■ Work order
Type the entries out again exactly as they read, but leave every picture behind.

■ Given data

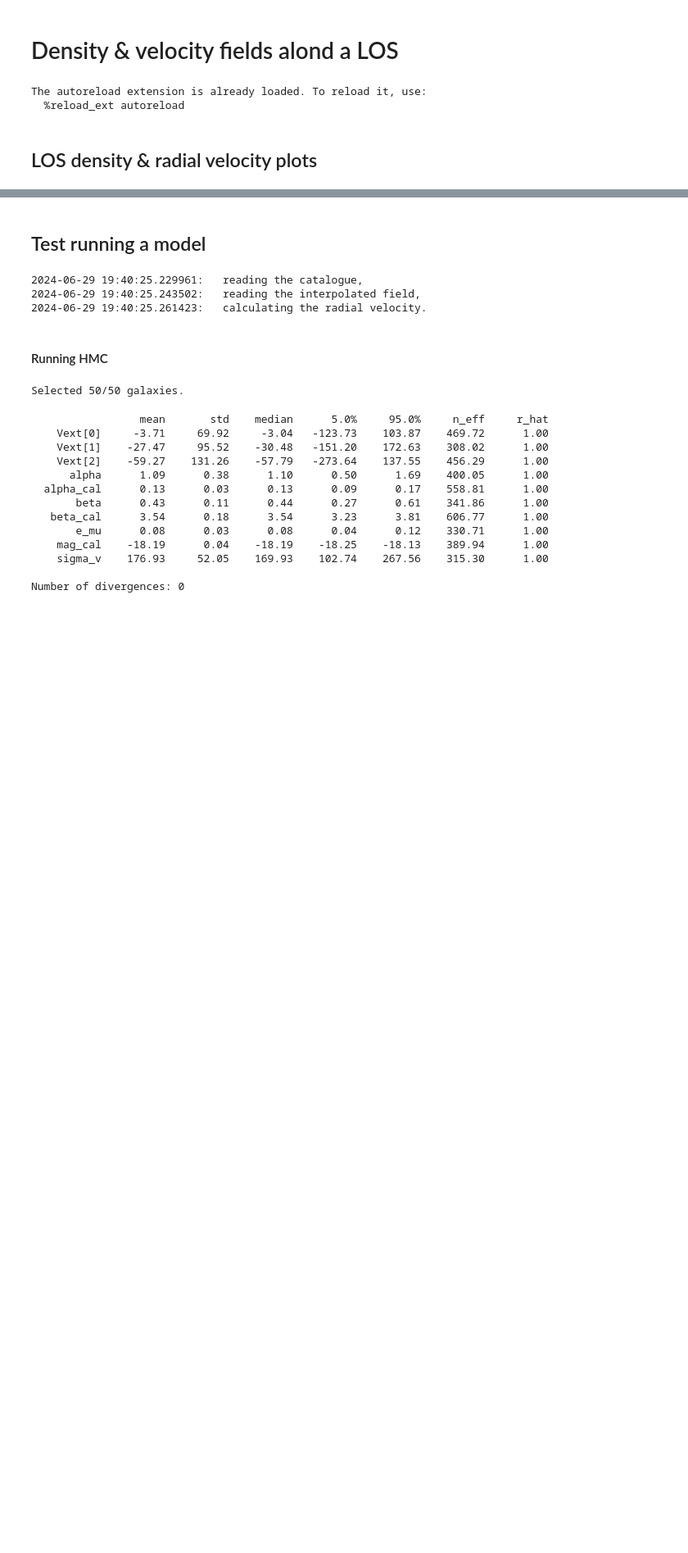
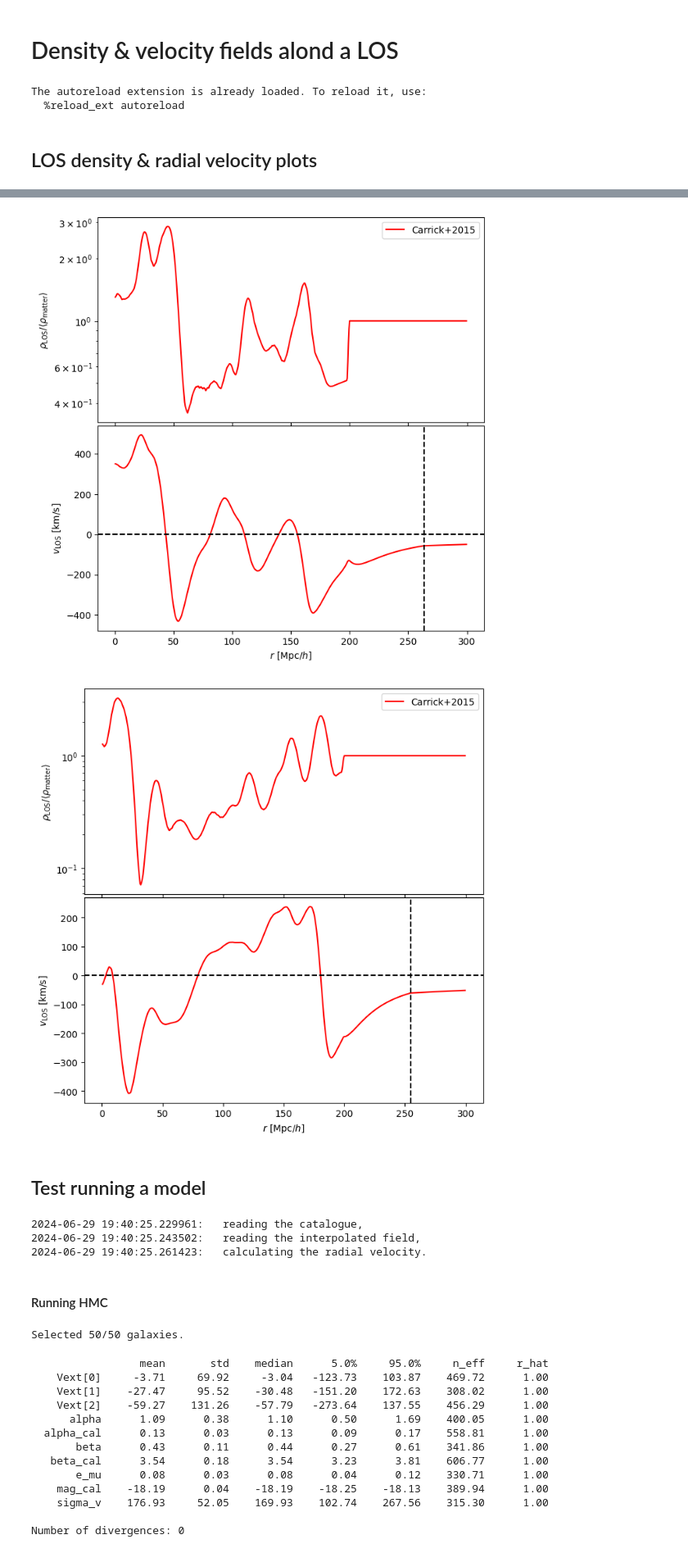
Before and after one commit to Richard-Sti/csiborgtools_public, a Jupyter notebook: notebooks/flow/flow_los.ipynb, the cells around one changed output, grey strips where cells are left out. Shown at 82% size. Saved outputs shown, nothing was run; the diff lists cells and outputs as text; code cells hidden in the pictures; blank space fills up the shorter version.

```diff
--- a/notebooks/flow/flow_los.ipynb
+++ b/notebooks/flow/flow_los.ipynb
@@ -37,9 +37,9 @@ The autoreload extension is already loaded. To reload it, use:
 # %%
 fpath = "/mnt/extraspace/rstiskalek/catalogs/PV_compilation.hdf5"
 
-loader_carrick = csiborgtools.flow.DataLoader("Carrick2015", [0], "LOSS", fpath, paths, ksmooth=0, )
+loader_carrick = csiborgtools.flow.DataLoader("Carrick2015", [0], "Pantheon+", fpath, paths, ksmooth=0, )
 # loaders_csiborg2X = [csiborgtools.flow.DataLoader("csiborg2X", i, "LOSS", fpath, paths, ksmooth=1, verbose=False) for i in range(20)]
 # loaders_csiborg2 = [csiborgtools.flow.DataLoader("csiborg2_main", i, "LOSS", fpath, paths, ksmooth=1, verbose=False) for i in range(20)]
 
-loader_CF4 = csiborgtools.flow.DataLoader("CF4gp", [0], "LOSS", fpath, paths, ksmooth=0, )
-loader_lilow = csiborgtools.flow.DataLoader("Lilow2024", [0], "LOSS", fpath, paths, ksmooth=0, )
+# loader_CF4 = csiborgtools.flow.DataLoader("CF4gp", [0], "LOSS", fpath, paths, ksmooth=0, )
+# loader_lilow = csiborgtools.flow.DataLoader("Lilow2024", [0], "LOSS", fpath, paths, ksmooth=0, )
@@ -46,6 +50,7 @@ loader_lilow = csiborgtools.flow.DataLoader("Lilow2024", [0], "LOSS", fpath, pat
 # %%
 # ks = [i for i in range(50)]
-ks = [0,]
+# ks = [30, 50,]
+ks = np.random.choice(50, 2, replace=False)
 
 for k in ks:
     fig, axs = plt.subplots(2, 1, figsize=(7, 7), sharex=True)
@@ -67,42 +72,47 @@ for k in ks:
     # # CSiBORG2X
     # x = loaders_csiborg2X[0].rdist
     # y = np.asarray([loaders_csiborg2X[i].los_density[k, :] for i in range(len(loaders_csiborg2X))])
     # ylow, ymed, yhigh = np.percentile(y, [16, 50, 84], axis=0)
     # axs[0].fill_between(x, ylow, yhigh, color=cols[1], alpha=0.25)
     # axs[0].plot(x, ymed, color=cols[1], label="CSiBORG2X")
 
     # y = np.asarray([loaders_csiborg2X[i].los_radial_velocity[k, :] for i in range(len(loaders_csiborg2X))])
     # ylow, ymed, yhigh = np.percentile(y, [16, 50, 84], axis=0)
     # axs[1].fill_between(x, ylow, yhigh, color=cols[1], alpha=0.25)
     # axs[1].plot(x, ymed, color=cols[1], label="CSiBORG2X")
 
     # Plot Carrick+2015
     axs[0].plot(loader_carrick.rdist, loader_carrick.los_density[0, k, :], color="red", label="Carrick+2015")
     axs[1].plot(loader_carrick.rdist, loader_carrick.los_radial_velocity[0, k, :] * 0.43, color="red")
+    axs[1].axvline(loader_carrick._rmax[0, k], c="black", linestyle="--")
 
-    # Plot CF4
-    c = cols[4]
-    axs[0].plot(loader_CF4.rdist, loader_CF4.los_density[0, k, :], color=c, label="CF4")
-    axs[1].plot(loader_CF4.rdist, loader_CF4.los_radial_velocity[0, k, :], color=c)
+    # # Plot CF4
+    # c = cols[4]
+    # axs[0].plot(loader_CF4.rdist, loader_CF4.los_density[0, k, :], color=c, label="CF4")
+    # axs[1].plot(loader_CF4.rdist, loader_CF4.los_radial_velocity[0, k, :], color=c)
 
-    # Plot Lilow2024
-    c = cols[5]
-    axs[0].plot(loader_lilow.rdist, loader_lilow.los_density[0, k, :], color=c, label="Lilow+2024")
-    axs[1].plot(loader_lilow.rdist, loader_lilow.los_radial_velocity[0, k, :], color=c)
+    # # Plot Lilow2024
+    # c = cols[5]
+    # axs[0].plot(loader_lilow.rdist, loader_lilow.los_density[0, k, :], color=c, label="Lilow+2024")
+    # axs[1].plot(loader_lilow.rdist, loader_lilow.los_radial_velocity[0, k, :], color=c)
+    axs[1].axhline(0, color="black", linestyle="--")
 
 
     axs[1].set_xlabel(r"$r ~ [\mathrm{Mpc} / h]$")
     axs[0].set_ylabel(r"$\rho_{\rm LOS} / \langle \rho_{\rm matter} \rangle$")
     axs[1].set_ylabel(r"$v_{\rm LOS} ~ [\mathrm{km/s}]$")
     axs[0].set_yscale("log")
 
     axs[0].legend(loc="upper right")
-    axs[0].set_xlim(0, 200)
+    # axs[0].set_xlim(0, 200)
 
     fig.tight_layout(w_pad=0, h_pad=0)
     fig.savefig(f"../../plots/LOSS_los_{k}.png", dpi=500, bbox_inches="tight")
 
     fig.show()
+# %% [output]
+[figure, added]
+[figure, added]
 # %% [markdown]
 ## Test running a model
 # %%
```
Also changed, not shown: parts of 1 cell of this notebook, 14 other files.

■ Solution to this task
Before and after one commit to Richard-Sti/csiborgtools_public, a Jupyter notebook: notebooks/flow/flow_los.ipynb, the cells around one changed output, grey strips where cells are left out. Shown at 82% size. Saved outputs shown, nothing was run; the diff lists cells and outputs as text; code cells hidden in the pictures; blank space fills up the shorter version.

```diff
--- a/notebooks/flow/flow_los.ipynb
+++ b/notebooks/flow/flow_los.ipynb
@@ -37,9 +37,9 @@ The autoreload extension is already loaded. To reload it, use:
 # %%
 fpath = "/mnt/extraspace/rstiskalek/catalogs/PV_compilation.hdf5"
 
-loader_carrick = csiborgtools.flow.DataLoader("Carrick2015", [0], "LOSS", fpath, paths, ksmooth=0, )
+loader_carrick = csiborgtools.flow.DataLoader("Carrick2015", [0], "Pantheon+", fpath, paths, ksmooth=0, )
 # loaders_csiborg2X = [csiborgtools.flow.DataLoader("csiborg2X", i, "LOSS", fpath, paths, ksmooth=1, verbose=False) for i in range(20)]
 # loaders_csiborg2 = [csiborgtools.flow.DataLoader("csiborg2_main", i, "LOSS", fpath, paths, ksmooth=1, verbose=False) for i in range(20)]
 
-loader_CF4 = csiborgtools.flow.DataLoader("CF4gp", [0], "LOSS", fpath, paths, ksmooth=0, )
-loader_lilow = csiborgtools.flow.DataLoader("Lilow2024", [0], "LOSS", fpath, paths, ksmooth=0, )
+# loader_CF4 = csiborgtools.flow.DataLoader("CF4gp", [0], "LOSS", fpath, paths, ksmooth=0, )
+# loader_lilow = csiborgtools.flow.DataLoader("Lilow2024", [0], "LOSS", fpath, paths, ksmooth=0, )
@@ -46,6 +50,7 @@ loader_lilow = csiborgtools.flow.DataLoader("Lilow2024", [0], "LOSS", fpath, pat
 # %%
 # ks = [i for i in range(50)]
-ks = [0,]
+# ks = [30, 50,]
+ks = np.random.choice(50, 2, replace=False)
 
 for k in ks:
     fig, axs = plt.subplots(2, 1, figsize=(7, 7), sharex=True)
@@ -67,42 +72,47 @@ for k in ks:
     # # CSiBORG2X
     # x = loaders_csiborg2X[0].rdist
     # y = np.asarray([loaders_csiborg2X[i].los_density[k, :] for i in range(len(loaders_csiborg2X))])
     # ylow, ymed, yhigh = np.percentile(y, [16, 50, 84], axis=0)
     # axs[0].fill_between(x, ylow, yhigh, color=cols[1], alpha=0.25)
     # axs[0].plot(x, ymed, color=cols[1], label="CSiBORG2X")
 
     # y = np.asarray([loaders_csiborg2X[i].los_radial_velocity[k, :] for i in range(len(loaders_csiborg2X))])
     # ylow, ymed, yhigh = np.percentile(y, [16, 50, 84], axis=0)
     # axs[1].fill_between(x, ylow, yhigh, color=cols[1], alpha=0.25)
     # axs[1].plot(x, ymed, color=cols[1], label="CSiBORG2X")
 
     # Plot Carrick+2015
     axs[0].plot(loader_carrick.rdist, loader_carrick.los_density[0, k, :], color="red", label="Carrick+2015")
     axs[1].plot(loader_carrick.rdist, loader_carrick.los_radial_velocity[0, k, :] * 0.43, color="red")
+    axs[1].axvline(loader_carrick._rmax[0, k], c="black", linestyle="--")
 
-    # Plot CF4
-    c = cols[4]
-    axs[0].plot(loader_CF4.rdist, loader_CF4.los_density[0, k, :], color=c, label="CF4")
-    axs[1].plot(loader_CF4.rdist, loader_CF4.los_radial_velocity[0, k, :], color=c)
+    # # Plot CF4
+    # c = cols[4]
+    # axs[0].plot(loader_CF4.rdist, loader_CF4.los_density[0, k, :], color=c, label="CF4")
+    # axs[1].plot(loader_CF4.rdist, loader_CF4.los_radial_velocity[0, k, :], color=c)
 
-    # Plot Lilow2024
-    c = cols[5]
-    axs[0].plot(loader_lilow.rdist, loader_lilow.los_density[0, k, :], color=c, label="Lilow+2024")
-    axs[1].plot(loader_lilow.rdist, loader_lilow.los_radial_velocity[0, k, :], color=c)
+    # # Plot Lilow2024
+    # c = cols[5]
+    # axs[0].plot(loader_lilow.rdist, loader_lilow.los_density[0, k, :], color=c, label="Lilow+2024")
+    # axs[1].plot(loader_lilow.rdist, loader_lilow.los_radial_velocity[0, k, :], color=c)
+    axs[1].axhline(0, color="black", linestyle="--")
 
 
     axs[1].set_xlabel(r"$r ~ [\mathrm{Mpc} / h]$")
     axs[0].set_ylabel(r"$\rho_{\rm LOS} / \langle \rho_{\rm matter} \rangle$")
     axs[1].set_ylabel(r"$v_{\rm LOS} ~ [\mathrm{km/s}]$")
     axs[0].set_yscale("log")
 
     axs[0].legend(loc="upper right")
-    axs[0].set_xlim(0, 200)
+    # axs[0].set_xlim(0, 200)
 
     fig.tight_layout(w_pad=0, h_pad=0)
     fig.savefig(f"../../plots/LOSS_los_{k}.png", dpi=500, bbox_inches="tight")
 
     fig.show()
+# %% [output]
+[figure, added]
+[figure, added]
 # %% [markdown]
 ## Test running a model
 # %%
```
Also changed, not shown: parts of 1 cell of this notebook, 14 other files.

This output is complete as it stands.